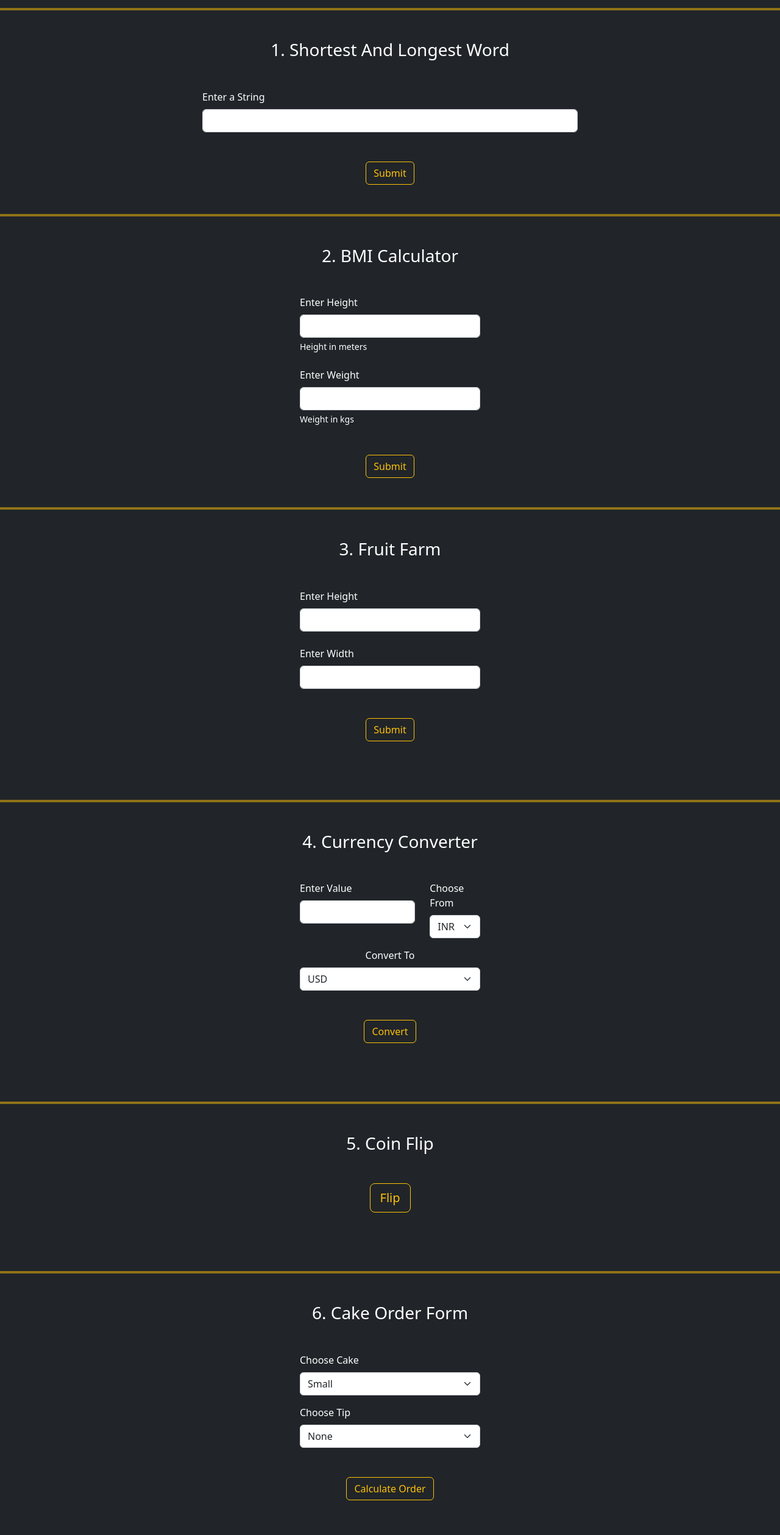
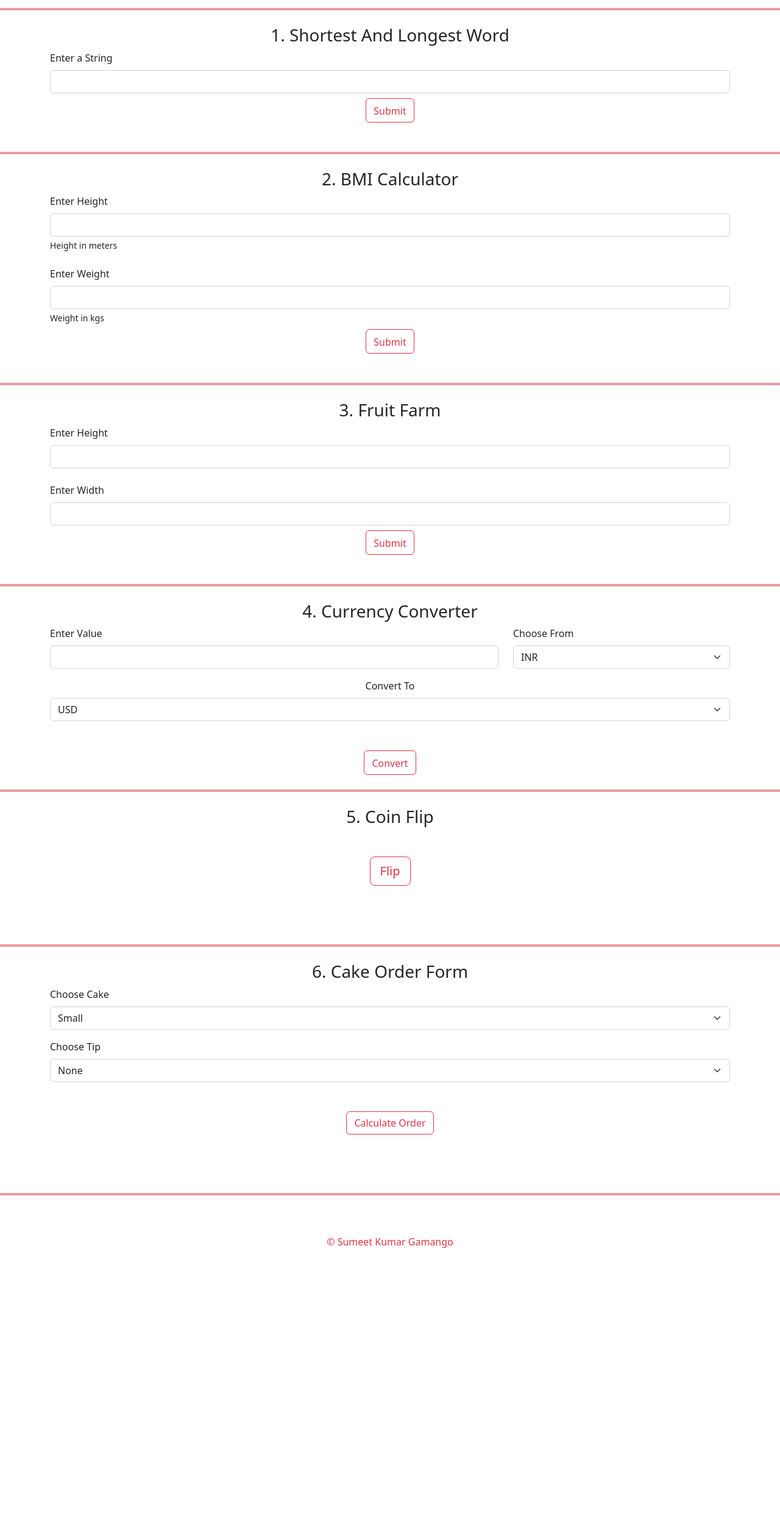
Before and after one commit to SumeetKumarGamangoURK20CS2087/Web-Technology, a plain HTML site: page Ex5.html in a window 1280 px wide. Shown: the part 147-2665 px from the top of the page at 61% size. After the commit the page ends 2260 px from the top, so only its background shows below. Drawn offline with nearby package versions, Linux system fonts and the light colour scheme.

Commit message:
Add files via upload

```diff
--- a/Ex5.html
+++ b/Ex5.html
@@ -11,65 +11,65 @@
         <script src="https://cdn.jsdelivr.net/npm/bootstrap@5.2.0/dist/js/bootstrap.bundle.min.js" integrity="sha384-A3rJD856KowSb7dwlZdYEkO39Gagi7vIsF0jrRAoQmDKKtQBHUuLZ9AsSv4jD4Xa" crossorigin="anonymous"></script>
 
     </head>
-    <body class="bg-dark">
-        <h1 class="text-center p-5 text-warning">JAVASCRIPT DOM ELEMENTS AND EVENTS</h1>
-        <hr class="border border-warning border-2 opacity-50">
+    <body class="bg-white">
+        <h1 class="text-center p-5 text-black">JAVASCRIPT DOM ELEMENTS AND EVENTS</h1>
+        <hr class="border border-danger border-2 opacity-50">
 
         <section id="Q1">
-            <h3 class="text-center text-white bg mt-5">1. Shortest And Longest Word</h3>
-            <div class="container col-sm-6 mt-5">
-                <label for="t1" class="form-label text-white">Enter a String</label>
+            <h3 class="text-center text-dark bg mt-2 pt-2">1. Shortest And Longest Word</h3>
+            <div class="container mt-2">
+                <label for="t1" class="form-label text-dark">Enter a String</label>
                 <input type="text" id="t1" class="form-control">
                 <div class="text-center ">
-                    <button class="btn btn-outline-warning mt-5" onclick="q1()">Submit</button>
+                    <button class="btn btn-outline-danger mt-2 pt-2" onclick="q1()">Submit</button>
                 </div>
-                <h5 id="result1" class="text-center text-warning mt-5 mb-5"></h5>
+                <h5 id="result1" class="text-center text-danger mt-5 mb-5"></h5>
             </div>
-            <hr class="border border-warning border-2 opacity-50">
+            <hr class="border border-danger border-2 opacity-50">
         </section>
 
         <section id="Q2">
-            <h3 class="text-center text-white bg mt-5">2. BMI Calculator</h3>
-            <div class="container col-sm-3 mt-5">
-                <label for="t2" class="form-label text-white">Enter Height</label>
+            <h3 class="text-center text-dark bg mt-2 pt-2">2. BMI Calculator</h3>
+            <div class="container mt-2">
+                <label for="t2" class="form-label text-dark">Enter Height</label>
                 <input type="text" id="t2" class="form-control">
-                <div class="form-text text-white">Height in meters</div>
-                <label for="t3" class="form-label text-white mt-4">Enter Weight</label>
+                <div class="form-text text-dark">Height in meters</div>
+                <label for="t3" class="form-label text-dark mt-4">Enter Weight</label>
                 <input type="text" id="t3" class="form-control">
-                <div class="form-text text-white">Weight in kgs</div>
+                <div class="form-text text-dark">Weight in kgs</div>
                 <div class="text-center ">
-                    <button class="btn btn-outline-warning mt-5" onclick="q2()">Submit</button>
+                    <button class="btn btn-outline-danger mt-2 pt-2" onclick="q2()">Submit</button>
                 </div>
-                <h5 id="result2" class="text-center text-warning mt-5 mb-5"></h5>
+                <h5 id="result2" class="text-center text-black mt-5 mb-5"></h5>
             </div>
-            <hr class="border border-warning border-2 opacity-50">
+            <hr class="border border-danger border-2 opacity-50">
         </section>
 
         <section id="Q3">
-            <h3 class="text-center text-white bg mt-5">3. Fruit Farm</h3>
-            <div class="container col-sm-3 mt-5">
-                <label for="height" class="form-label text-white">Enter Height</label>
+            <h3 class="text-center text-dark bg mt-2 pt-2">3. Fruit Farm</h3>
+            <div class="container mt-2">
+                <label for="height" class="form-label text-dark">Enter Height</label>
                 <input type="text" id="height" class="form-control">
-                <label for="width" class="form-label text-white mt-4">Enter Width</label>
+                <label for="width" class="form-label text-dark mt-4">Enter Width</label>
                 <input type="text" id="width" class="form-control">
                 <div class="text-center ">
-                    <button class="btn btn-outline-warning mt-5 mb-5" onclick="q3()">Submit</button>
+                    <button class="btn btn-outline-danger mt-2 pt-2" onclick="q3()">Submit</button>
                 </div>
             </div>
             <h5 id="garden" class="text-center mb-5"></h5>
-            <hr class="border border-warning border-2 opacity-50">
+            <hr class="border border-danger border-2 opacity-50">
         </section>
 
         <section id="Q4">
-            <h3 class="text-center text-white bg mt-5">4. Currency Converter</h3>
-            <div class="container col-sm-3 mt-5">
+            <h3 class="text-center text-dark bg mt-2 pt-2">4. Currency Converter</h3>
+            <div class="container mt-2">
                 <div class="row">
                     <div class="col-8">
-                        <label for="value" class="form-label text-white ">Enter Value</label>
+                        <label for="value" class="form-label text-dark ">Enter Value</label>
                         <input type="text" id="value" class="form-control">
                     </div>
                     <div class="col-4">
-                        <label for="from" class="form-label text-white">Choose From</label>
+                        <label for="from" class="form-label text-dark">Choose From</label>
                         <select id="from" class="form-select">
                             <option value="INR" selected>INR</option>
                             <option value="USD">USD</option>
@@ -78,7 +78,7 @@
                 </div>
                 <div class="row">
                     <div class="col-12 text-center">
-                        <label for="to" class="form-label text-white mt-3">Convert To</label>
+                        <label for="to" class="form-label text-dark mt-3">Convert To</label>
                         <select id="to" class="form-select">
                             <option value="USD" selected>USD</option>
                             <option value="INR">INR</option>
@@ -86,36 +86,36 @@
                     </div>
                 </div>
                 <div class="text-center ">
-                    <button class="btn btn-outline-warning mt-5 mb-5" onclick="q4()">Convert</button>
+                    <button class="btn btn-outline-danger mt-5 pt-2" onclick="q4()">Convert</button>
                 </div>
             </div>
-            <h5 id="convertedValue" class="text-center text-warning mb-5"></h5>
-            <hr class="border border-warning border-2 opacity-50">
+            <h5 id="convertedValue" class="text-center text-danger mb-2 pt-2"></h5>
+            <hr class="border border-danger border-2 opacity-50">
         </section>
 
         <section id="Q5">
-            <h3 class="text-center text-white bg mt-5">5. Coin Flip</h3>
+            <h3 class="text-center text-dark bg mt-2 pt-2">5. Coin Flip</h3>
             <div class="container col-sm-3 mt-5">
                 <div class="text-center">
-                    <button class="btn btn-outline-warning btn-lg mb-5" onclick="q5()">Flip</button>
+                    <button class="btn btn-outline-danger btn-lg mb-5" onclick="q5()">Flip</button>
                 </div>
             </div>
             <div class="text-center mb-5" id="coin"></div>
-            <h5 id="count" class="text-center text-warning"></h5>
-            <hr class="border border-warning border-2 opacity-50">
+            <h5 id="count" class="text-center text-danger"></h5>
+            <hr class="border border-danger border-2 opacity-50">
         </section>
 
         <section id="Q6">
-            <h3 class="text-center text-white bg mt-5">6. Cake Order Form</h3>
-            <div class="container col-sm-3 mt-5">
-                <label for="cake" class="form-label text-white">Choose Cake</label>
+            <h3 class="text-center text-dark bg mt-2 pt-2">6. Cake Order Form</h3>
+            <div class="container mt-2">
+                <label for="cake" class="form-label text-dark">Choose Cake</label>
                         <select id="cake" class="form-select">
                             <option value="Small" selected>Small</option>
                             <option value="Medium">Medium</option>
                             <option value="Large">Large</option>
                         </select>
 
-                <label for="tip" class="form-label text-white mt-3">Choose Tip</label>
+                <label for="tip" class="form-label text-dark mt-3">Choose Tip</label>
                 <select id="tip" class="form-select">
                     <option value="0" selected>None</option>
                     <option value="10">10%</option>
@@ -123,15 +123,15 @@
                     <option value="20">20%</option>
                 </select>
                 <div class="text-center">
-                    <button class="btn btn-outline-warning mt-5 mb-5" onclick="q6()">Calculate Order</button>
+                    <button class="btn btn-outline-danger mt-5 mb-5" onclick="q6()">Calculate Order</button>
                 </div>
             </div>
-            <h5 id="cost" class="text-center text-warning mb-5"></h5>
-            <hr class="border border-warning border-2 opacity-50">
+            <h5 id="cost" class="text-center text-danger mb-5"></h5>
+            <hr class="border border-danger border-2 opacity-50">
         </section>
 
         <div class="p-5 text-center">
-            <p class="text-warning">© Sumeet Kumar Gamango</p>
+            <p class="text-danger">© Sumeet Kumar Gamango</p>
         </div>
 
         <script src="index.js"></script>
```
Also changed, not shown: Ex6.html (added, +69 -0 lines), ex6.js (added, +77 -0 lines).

---

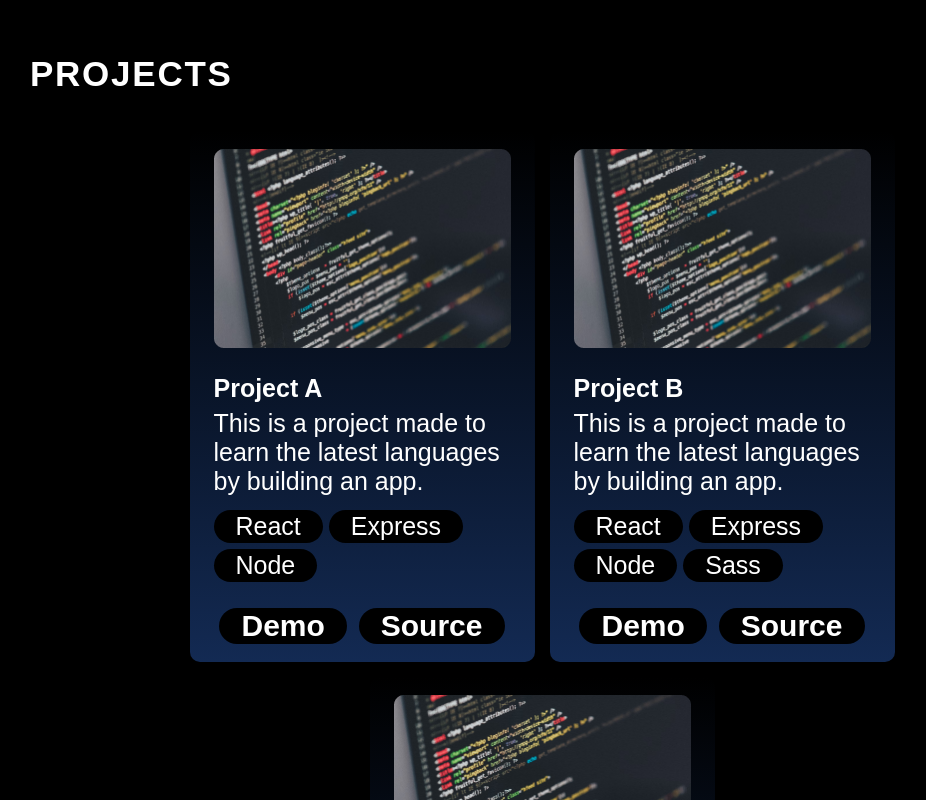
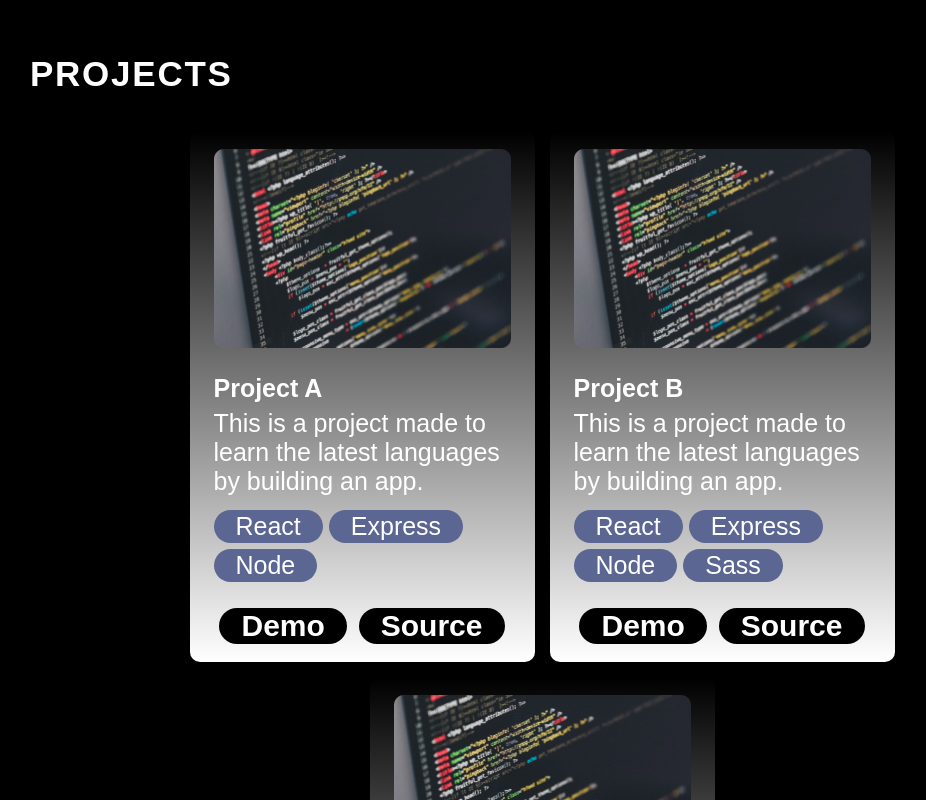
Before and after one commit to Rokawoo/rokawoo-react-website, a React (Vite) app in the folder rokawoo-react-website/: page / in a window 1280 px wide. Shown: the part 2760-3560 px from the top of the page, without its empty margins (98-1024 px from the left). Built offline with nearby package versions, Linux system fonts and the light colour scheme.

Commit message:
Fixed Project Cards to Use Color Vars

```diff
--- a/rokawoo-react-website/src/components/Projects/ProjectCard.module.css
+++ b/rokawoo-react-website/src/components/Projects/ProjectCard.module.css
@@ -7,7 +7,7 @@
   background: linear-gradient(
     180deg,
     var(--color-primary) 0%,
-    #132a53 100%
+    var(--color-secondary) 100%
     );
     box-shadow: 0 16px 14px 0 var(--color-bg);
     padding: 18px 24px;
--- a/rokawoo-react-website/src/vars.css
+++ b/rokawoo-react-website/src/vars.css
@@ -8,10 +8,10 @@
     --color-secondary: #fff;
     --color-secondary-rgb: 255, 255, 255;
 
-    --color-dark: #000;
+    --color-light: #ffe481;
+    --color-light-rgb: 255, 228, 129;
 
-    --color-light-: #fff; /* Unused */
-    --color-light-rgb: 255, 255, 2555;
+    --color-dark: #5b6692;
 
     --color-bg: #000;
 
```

==

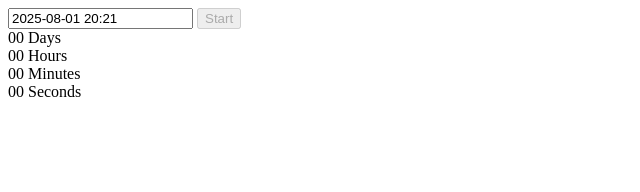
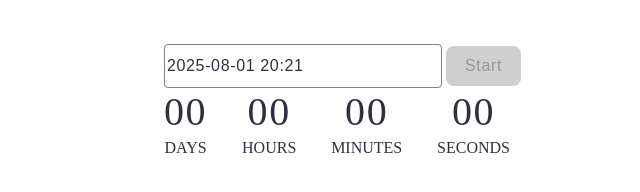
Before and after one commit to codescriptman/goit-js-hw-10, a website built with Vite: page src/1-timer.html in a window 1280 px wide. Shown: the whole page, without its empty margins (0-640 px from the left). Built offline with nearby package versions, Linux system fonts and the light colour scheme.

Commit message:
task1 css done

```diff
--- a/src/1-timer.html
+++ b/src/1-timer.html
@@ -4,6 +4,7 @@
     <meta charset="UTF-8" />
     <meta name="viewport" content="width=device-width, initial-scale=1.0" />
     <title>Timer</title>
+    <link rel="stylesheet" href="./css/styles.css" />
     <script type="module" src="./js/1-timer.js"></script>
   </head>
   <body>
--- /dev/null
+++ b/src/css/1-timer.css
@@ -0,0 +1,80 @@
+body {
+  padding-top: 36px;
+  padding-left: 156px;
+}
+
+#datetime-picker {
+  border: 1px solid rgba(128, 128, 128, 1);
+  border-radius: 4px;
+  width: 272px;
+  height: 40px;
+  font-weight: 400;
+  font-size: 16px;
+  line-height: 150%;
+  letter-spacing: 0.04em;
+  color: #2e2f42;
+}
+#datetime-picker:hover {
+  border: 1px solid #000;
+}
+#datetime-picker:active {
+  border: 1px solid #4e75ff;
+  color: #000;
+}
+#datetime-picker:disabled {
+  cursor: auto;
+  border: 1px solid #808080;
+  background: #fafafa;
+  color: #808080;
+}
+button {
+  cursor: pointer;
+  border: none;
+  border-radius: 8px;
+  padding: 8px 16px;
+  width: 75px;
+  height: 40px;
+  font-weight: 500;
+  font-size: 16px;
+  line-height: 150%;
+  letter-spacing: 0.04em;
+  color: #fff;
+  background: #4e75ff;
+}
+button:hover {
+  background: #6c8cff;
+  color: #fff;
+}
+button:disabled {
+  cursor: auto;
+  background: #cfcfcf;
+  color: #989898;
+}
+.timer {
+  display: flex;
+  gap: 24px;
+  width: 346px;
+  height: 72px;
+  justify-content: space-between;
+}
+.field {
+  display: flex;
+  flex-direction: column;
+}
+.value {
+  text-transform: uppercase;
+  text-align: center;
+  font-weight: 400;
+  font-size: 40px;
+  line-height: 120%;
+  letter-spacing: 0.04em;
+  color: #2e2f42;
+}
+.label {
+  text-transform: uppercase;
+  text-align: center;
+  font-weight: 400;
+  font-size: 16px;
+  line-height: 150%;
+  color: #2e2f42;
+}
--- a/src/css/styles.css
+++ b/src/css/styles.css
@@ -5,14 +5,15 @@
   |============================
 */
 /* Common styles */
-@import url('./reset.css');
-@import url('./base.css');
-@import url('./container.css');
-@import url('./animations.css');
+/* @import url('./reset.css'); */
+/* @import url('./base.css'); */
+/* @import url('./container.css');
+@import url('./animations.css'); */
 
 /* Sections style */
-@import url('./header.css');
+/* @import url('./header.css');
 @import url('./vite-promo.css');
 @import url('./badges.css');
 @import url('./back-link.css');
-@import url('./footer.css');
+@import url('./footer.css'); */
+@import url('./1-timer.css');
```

_REQUIRED WORK_
Give only the number of lines in the data that hold the string "input".

_OUTPUT OF THE EXERCISE_
6